Getting Away With Murder

Studio Album by released in 2004

Getting Away With Murder review

Papa Roach sold three million copies of its 2000 album, Infest, with power-chord tantrums about alcoholism, divorce and attention deficit disorder. Two albums later, on Getting Away With Murder, the band is splitting its fury between personal and political diatribes. Producer Howard Benson and mixer Chris Lord-Alge are both professionals, masters of compression and punching up the radio mix. This is what they offered Papa Roach – a promise that the band's Getting Away With Murder will sound both raging and properly marketable. This album is more than just a return to form for Papa Roach, its something of a reinvention. Its still pretty basic stuff guitar-wise, but the songwriting has improved greatly since their previous albums, with far greater diversity to each song and more poetic lyrics. It seems that now the songs have, on the whole, become a lot more positive, and vocalist Jacoby Shaddix seems to have ditched the rap-metal style, which propelled the band to fame originally. The result is a more credible, emotional album, packed with strong, fist-in-the-air choruses.

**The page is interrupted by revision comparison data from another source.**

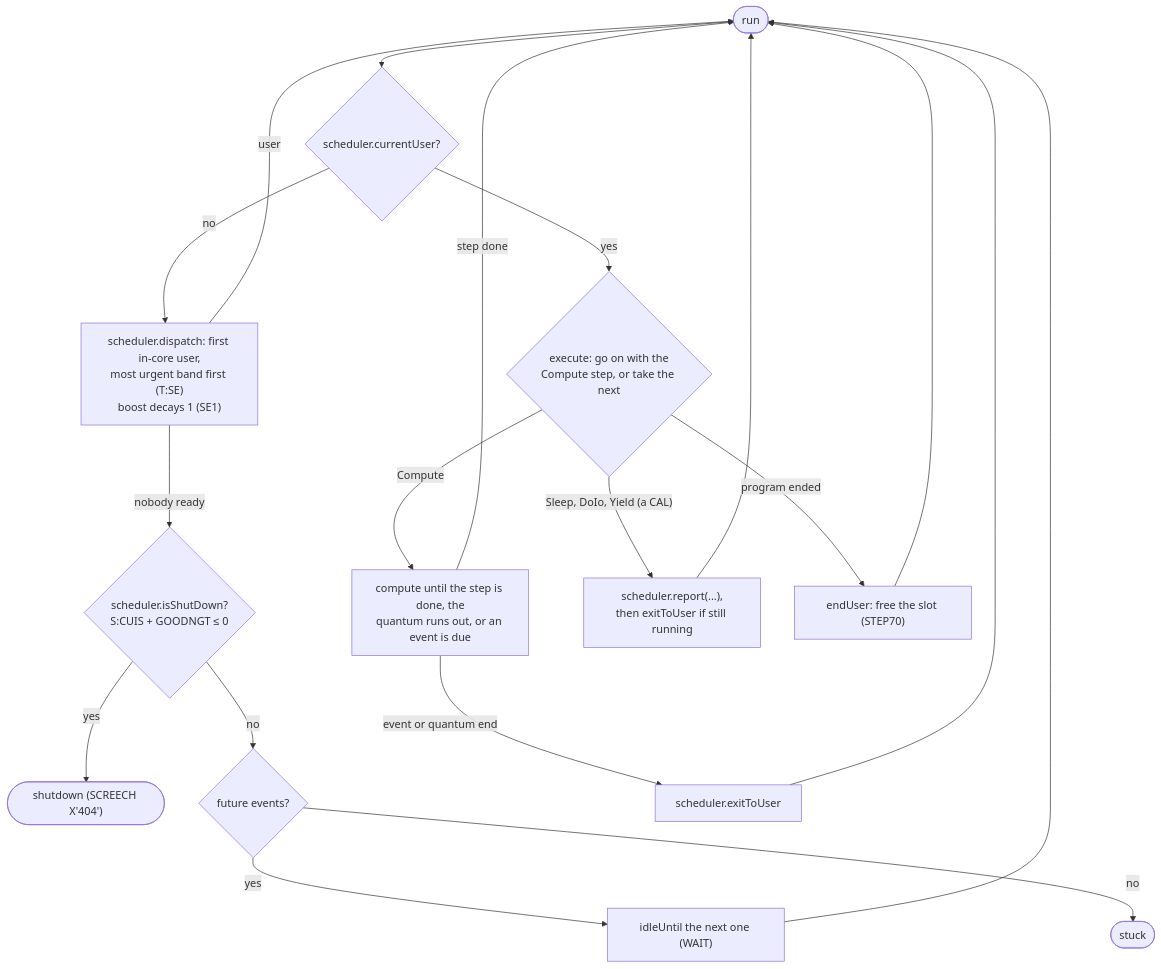
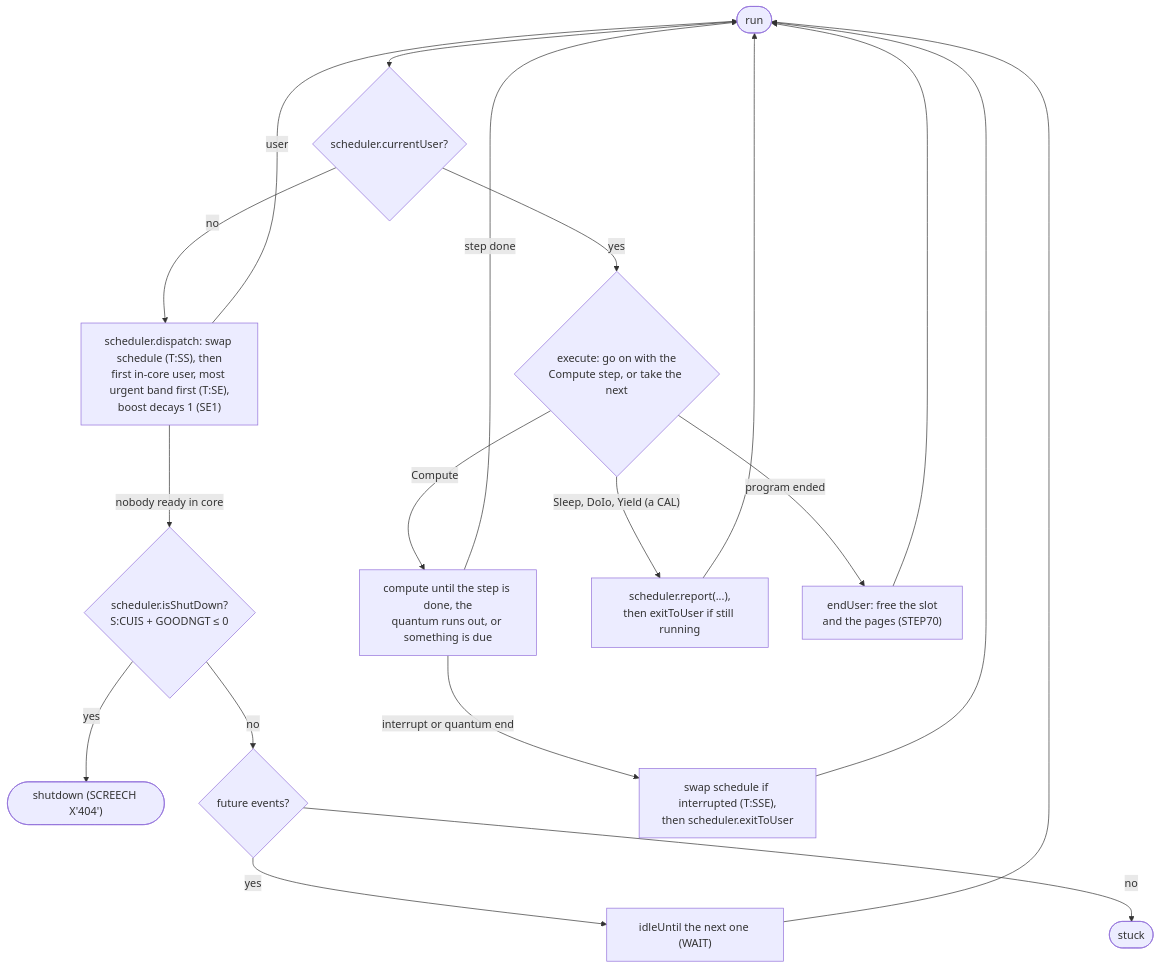
The seventh of 7 diagrams in pyCP-V/C00stap/docs/model.md (msiddalingaiah/Sigma), drawn with Mermaid before and after one commit. The commit also changed other lines of this file and 17 other files, not shown here.

Commit message:
Readable model: swapping, memory and the swap quantum

````diff
--- a/pyCP-V/C00stap/docs/model.md
+++ b/pyCP-V/C00stap/docs/model.md
@@ -267,21 +355,21 @@
 ```mermaid
 flowchart TD
     run([run]) --> current{"scheduler.currentUser?"}
     current -->|yes| execute
-    current -->|no| dispatch["scheduler.dispatch: first in-core user,<br/>most urgent band first (T:SE)<br/>boost decays 1 (SE1)"]
+    current -->|no| dispatch["scheduler.dispatch: swap schedule (T:SS), then<br/>first in-core user, most urgent band first (T:SE),<br/>boost decays 1 (SE1)"]
     dispatch -->|user| run
-    dispatch -->|nobody ready| check{"scheduler.isShutDown?<br/>S:CUIS + GOODNGT ≤ 0"}
+    dispatch -->|nobody ready in core| check{"scheduler.isShutDown?<br/>S:CUIS + GOODNGT ≤ 0"}
     check -->|yes| shutdown(["shutdown (SCREECH X'404')"])
     check -->|no| pending{"future events?"}
     pending -->|yes| idle["idleUntil the next one (WAIT)"]
     pending -->|no| stuck(["stuck"])
     idle --> run
-    execute{"execute: go on with the<br/>Compute step, or take the next"} -->|Compute| compute["compute until the step is done, the<br/>quantum runs out, or an event is due"]
-    compute -->|"event or quantum end"| exit["scheduler.exitToUser"]
+    execute{"execute: go on with the<br/>Compute step, or take the next"} -->|Compute| compute["compute until the step is done, the<br/>quantum runs out, or something is due"]
+    compute -->|"interrupt or quantum end"| exit["swap schedule if interrupted (T:SSE),<br/>then scheduler.exitToUser"]
     compute -->|step done| run
     execute -->|"Sleep, DoIo, Yield (a CAL)"| report["scheduler.report(...),<br/>then exitToUser if still running"]
-    execute -->|program ended| endUser["endUser: free the slot (STEP70)"]
+    execute -->|program ended| endUser["endUser: free the slot<br/>and the pages (STEP70)"]
     exit --> run
     report --> run
     endUser --> run
 ```
````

Sonically it’s the title track that holds the key to this album of short, crunchy, often fantastic, rockers and slow-burning stomps. The star of the show is drummer Dave Buckner, whose army-ant tom-toms nail the sludgy, grinding detuned guitar howl right to the wall, and don’t let it go. The stomping, war-dance feel that permeates Getting Away With Murder is largely down to his role as drill-sergeant. Album highlights include Getting Away With Murder, near-ballad Scars – packed with poetic angst and raw emotion – and the anthemic Do or Die, which comes very close to being one of the best songs they’ve ever produced. The second and very impressive Papa Roach’s lovehatetragedy album dealt mostly with failing relationships but now it is quite a lot more than drink, death and break-ups, it is about feelings of guilt and apologies for you not being there as much as you should have. The lyrics also fit beautifully with the rhythm of the songs and the singing tunes are very addictive.

With Getting Away With Murder Papa Roach haven't lost their touch, and they have also grown more as a band with this recent release. If you miss the sound of Infest, then you may not like this release. But if you were digging the change in LoveHateTragedy, then there's a really good chance you'll enjoy this album. Getting Away With Murder is Papa Roach's best effort to date as in this album you can sense their confidence and grasp with their musical talents more clearly than ever before. While the other two albums were without a doubt great, this one shows the band as more of a solid hard-rock band rather than your typical Nu-Metal performers. The way they approach their demons has changed into a much more solid and distinct sound. This album would make a nice addition to any metal fan’s collection.

Оn Getting Away With Murder, the band is splitting its fury between personal and political diatribes. This album is more than just a return to form for Papa Roach, its something of a reinvention